### [Action item]
Find the lines of the listing that contain the string "loser", and return them.

### [Records for this exercise]
= = = = =
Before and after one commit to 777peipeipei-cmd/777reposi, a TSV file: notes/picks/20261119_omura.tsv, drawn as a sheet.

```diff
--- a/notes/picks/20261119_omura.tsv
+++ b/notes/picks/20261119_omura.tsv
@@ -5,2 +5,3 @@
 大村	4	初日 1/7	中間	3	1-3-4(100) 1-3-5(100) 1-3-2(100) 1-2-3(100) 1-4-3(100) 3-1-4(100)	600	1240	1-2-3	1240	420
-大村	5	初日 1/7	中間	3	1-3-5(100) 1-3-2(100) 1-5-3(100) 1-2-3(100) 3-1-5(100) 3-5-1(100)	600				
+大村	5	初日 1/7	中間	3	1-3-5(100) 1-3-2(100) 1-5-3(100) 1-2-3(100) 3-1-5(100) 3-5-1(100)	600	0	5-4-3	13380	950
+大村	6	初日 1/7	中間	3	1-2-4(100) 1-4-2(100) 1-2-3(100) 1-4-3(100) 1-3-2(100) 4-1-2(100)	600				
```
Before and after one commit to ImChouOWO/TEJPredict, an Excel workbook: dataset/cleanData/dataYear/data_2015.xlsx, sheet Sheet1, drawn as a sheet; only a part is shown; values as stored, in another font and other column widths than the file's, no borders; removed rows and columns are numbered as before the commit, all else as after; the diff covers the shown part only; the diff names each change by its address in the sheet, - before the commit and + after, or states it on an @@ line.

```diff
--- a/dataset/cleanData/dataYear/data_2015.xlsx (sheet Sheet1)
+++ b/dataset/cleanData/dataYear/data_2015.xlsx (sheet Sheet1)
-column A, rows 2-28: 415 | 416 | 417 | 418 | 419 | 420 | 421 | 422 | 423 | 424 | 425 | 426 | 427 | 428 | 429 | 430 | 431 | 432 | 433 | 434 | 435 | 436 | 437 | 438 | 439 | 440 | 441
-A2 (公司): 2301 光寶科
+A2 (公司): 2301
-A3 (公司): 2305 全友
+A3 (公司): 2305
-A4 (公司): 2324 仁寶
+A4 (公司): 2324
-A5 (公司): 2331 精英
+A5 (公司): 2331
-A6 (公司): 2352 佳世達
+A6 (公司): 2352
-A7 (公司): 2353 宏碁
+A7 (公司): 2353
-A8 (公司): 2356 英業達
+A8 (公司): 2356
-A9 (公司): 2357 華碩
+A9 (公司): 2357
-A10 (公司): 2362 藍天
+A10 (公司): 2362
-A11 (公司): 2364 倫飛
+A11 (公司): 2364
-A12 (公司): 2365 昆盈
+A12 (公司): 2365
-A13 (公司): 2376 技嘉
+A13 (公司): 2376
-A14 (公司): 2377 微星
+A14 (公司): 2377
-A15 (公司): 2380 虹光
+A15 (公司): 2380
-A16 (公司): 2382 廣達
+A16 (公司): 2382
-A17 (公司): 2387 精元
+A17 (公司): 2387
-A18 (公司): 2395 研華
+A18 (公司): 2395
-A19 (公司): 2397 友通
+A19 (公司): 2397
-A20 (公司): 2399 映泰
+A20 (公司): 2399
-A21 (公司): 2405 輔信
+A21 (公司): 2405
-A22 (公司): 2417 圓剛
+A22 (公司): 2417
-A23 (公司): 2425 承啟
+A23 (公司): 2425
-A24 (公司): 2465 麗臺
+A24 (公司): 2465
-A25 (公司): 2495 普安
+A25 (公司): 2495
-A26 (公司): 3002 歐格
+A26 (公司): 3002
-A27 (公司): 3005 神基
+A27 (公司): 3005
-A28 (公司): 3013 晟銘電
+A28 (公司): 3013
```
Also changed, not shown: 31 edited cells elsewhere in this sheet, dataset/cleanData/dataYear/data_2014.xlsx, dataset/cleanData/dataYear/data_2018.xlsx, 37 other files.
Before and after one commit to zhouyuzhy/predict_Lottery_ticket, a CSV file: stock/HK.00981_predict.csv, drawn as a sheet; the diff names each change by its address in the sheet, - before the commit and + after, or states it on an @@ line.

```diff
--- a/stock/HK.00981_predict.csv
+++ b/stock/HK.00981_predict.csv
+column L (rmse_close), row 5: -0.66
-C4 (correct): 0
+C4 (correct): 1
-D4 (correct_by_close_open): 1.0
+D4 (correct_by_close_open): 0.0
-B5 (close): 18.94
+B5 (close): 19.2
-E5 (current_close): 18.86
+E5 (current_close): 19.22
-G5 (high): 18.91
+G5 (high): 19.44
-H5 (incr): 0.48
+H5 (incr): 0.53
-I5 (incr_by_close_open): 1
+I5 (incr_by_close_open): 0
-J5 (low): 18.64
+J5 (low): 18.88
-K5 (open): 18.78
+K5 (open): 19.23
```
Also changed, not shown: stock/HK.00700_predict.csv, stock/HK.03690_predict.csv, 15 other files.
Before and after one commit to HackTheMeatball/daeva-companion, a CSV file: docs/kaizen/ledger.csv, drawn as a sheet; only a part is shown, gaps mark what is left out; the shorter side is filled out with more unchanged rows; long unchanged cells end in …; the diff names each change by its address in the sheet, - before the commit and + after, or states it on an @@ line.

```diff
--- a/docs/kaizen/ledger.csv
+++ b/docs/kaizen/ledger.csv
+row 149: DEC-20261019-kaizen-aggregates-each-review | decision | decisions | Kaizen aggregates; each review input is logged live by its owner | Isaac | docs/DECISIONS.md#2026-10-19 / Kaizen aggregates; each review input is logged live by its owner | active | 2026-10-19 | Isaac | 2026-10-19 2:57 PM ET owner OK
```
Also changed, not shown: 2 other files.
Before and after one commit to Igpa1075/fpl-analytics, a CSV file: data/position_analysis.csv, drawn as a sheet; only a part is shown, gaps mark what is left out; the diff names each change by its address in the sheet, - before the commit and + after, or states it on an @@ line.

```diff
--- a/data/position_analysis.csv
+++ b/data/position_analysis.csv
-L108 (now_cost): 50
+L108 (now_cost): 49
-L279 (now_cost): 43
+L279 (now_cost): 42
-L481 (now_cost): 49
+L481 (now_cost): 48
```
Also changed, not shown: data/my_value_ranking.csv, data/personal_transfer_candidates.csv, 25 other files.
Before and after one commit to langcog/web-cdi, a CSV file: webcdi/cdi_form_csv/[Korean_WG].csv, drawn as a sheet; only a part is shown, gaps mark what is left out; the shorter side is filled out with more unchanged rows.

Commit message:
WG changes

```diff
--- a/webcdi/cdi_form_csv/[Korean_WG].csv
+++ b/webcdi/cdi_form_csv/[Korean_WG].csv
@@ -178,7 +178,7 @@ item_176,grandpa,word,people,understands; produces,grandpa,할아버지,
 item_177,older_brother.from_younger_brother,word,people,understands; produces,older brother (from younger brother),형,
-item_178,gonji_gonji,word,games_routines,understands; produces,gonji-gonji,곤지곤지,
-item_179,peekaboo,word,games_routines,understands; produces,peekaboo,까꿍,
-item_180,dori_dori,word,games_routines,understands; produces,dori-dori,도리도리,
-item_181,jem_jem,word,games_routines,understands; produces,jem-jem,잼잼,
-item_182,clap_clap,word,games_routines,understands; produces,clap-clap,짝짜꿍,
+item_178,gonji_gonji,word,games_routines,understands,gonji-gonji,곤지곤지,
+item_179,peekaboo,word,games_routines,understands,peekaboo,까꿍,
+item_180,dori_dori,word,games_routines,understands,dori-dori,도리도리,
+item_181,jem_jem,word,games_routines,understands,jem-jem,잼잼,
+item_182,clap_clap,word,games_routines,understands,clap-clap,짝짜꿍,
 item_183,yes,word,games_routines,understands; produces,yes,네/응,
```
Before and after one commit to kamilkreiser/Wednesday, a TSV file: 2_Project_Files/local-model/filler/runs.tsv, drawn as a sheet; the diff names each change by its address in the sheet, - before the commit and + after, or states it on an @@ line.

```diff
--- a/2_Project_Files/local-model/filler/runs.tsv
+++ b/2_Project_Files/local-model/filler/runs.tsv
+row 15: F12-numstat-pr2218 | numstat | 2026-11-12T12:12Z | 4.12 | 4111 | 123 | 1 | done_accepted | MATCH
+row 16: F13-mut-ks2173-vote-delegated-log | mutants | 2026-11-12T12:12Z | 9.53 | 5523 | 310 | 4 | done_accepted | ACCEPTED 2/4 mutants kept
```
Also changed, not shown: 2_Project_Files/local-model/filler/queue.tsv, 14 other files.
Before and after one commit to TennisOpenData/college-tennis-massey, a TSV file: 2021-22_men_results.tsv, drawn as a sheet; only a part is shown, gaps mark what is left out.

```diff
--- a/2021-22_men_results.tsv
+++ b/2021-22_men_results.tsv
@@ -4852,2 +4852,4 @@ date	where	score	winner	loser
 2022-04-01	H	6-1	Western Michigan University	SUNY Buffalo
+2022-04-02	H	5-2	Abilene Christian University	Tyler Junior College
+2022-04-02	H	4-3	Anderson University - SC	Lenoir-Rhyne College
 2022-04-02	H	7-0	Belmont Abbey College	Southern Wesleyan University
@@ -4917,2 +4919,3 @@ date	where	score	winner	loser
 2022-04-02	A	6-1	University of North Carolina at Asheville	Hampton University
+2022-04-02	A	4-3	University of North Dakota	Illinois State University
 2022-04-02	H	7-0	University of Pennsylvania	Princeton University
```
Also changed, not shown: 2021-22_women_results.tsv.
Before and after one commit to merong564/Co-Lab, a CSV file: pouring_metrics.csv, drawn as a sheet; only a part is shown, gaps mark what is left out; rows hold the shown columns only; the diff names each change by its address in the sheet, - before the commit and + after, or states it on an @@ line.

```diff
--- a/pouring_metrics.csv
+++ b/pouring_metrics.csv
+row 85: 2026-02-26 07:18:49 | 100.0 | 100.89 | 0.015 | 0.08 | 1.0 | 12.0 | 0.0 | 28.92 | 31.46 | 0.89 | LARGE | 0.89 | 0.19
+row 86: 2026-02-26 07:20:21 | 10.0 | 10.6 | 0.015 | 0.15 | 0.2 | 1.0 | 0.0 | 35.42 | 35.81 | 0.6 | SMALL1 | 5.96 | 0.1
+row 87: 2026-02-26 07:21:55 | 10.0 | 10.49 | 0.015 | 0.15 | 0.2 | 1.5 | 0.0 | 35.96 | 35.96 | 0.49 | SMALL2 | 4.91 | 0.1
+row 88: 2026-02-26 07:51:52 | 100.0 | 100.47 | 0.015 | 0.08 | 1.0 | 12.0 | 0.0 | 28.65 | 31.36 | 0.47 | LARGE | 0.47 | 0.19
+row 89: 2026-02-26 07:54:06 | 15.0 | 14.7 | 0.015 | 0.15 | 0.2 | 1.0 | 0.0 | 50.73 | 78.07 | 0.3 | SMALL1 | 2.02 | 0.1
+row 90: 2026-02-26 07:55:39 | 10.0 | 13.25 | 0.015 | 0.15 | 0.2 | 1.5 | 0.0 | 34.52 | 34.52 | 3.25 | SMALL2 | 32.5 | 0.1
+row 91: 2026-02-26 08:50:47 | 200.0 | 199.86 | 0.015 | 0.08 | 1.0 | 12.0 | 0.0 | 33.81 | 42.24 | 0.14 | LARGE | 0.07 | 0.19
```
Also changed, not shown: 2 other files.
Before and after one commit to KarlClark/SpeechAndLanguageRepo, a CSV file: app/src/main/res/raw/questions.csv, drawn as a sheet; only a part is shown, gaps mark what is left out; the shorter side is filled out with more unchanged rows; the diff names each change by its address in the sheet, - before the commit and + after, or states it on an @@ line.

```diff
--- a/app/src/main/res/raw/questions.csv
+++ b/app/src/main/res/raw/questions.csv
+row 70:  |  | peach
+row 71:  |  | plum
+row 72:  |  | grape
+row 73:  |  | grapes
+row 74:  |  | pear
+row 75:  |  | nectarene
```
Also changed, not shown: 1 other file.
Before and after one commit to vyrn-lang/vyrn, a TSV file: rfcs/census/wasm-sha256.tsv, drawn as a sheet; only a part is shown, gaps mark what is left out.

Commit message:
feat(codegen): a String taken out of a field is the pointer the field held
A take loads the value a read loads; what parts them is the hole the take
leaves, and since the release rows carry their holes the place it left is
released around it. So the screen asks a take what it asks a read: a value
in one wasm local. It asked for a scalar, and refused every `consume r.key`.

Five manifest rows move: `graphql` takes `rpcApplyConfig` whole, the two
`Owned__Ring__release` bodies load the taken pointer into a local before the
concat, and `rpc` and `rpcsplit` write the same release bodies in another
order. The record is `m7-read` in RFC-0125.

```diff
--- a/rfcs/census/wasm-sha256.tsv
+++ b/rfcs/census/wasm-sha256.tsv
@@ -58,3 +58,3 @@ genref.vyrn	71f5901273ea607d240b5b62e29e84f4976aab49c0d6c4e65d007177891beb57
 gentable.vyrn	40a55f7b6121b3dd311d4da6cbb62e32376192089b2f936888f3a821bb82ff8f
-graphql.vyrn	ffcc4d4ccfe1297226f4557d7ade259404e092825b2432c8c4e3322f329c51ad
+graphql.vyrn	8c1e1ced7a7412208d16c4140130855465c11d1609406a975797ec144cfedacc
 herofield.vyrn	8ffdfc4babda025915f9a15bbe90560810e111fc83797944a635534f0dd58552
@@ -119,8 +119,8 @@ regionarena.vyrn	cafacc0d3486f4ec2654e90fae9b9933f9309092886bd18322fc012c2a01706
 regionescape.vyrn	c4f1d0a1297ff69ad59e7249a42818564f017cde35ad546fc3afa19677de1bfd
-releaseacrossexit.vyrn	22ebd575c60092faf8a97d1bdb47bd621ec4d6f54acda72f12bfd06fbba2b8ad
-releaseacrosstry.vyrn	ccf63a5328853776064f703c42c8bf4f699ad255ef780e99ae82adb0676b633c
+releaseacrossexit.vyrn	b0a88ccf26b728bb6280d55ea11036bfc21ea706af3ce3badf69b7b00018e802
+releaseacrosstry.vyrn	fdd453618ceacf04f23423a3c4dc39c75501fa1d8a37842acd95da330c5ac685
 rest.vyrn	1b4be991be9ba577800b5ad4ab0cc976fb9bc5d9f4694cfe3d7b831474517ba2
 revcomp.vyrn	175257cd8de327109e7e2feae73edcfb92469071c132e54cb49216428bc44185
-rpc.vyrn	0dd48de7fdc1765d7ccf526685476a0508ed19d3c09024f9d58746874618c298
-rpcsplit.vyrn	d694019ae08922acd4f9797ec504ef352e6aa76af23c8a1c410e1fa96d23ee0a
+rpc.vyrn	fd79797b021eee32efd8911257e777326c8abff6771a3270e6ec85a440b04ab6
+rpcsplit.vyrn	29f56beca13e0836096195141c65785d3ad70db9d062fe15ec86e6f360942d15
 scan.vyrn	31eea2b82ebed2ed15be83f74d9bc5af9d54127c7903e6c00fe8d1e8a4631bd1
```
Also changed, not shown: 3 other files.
= = = = =
### [Response to the exercise]
@@ -4852,2 +4852,4 @@ date	where	score	winner	loser
@@ -4917,2 +4919,3 @@ date	where	score	winner	loser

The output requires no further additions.